The seeds that eventually grew into this volume were sown in articles I published as long ago as 1966 and 1977. It was in the 1980s that I first had the idea of turning my approach to the so-called pagan reaction into a book, and it was then that I began compiling the information on subscriptions that now fills chapters 12–14 It was also then that I came up with the title, which, as my ideas progressed, has turned out to be more ironic than I originally intended. It would (I suspect) have been a very different book if I had written it then. But I had not yet thought out all the issues to my own satisfaction, and other projects (mostly Greek) beckoned more insistently. Yet I never gave up on the last pagans, and at the turn of the millennium decided that the moment had come to pick up the threads again. The last decade or so has not only seen much important new work, but also the unexpected discovery of important new texts.
I have incorporated radically revised versions of three early articles, and substantially revised and updated the unpublished drafts of chapters 12–14 I more than once toyed with the idea of publishing the material on subscriptions separately, but in the end decided that, despite their bulk, they formed an essential part of the argument of Last Pagans, a perspective that would have been lost in a separate publication. All the rest has been written in the last few years. Chapters 17–18 were added at a late stage, provoked by the continuing emphasis in recent continental scholarship on the entirely lost (and surely trivial) history of Nicomachus Flavianus. At first I thought of publishing them separately, but given the ever increasing importance accorded this history in modern writing on the “pagan reaction,” they too belong in this book.
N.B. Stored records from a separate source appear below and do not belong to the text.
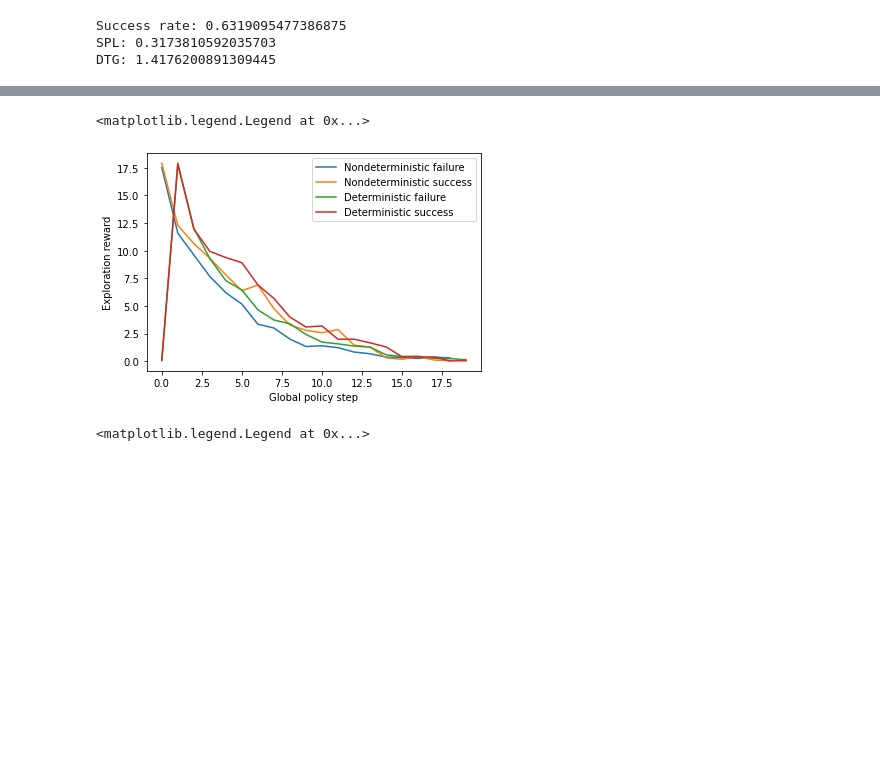
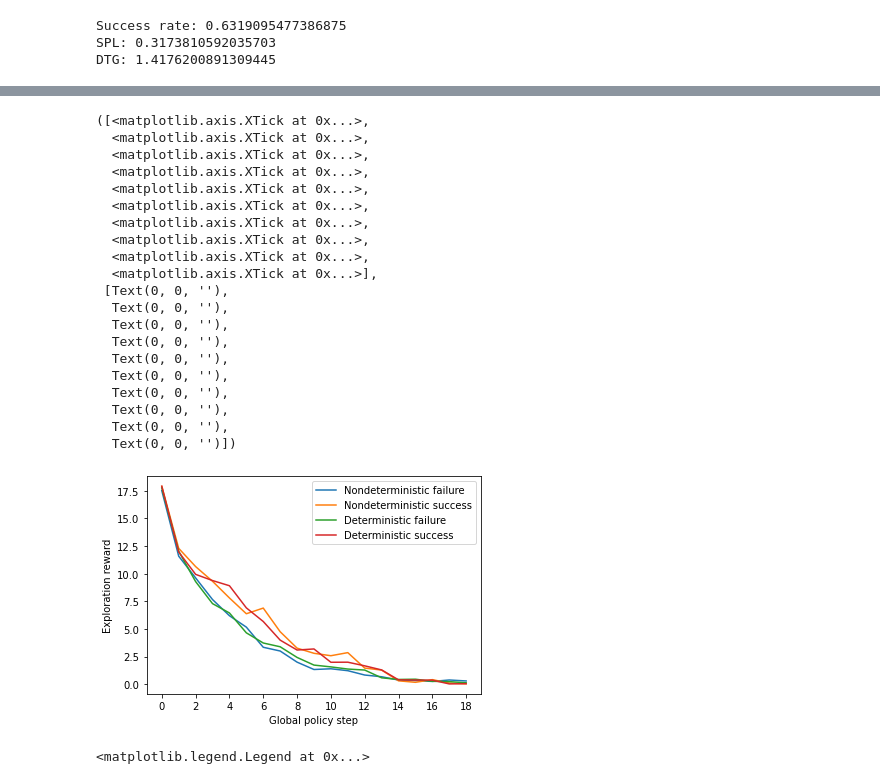
Before and after one commit to rish-raghu/Object-Goal-Navigation, a Jupyter notebook: Analysis.ipynb, the cells around one changed output, grey strips where cells are left out. Saved outputs shown, nothing was run; the diff lists cells and outputs as text; code cells hidden in the pictures; blank space fills up the shorter version.

```diff
--- a/Analysis.ipynb
+++ b/Analysis.ipynb
@@ -608,26 +733,46 @@ Failure - Object not found
 # %%
 all_rews = np.zeros((2, max_actions//local_steps-1))
 counts = np.zeros((2, max_actions//local_steps-1))
 for episode in episodes_baseline:
     all_rews[episode["success"], :len(episode["explore_rewards"])] += np.array(episode["explore_rewards"])
     counts[episode["success"], :len(episode["explore_rewards"])] += 1
 plt.plot(np.arange(all_rews.shape[1]), all_rews[0]/counts[0], label="Nondeterministic failure")
 plt.plot(np.arange(all_rews.shape[1]), all_rews[1]/counts[1], label="Nondeterministic success")
 
 all_rews = np.zeros((2, max_actions//local_steps))
 counts = np.zeros((2, max_actions//local_steps))
 for episode in episodes_det:
     all_rews[episode["success"], :len(episode["explore_rewards"])] += np.array(episode["explore_rewards"])
     counts[episode["success"], :len(episode["explore_rewards"])] += 1
-plt.plot(np.arange(all_rews.shape[1]), all_rews[0]/counts[0], label="Deterministic failure")
-plt.plot(np.arange(all_rews.shape[1]), all_rews[1]/counts[1], label="Deterministic success")
+plt.plot(np.arange(all_rews.shape[1]-1), all_rews[0,1:]/counts[0,1:], label="Deterministic failure")
+plt.plot(np.arange(all_rews.shape[1]-1), all_rews[1,1:]/counts[1,1:], label="Deterministic success")
 
 plt.xlabel("Global policy step")
 plt.ylabel("Exploration reward")
 plt.legend()
+plt.xticks(np.arange(0, all_rews.shape[1]-1, 2))
 # %% [output]
-<matplotlib.legend.Legend at 0x...>
+([<matplotlib.axis.XTick at 0x...>,
+  <matplotlib.axis.XTick at 0x...>,
+  <matplotlib.axis.XTick at 0x...>,
+  <matplotlib.axis.XTick at 0x...>,
+  <matplotlib.axis.XTick at 0x...>,
+  <matplotlib.axis.XTick at 0x...>,
+  <matplotlib.axis.XTick at 0x...>,
+  <matplotlib.axis.XTick at 0x...>,
+  <matplotlib.axis.XTick at 0x...>,
+  <matplotlib.axis.XTick at 0x...>],
+ [Text(0, 0, ''),
+  Text(0, 0, ''),
+  Text(0, 0, ''),
+  Text(0, 0, ''),
+  Text(0, 0, ''),
+  Text(0, 0, ''),
+  Text(0, 0, ''),
+  Text(0, 0, ''),
+  Text(0, 0, ''),
+  Text(0, 0, '')])
-[figure, old version]
+[figure, new version]
 # %%
 all_rews = np.zeros((2, max_actions//local_steps-1))
 counts = np.zeros((2, max_actions//local_steps-1))
```
Also changed, not shown: parts of 35 cells of this notebook.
My debt to the published work of Alföldi, Barnes, Bloch, Brown, Chastagnol and Paschoud (among many others) will be obvious. Many friends have sent me books and offprints, supplied information, commented on drafts or discussed problems with me over many years. I think particularly of Tim Barnes, Glen Bowersock, Christopher Jones, Franca Ela Consolino, Bob Kaster, Arnaldo Marcone, John North, Lellia Cracco Ruggini, Rita Lizzi Testa, Michele Salzman, Peter Schmidt, and Jim Zetzel. I am especially grateful to Michele for organizing a symposium on my views in May 2008 (and to Carmela Franklin for hosting it at the American Academy in Rome); and to Tim for generously taking the time to give the entire penultimate version of the manuscript a thorough critical reading, saving me from many errors.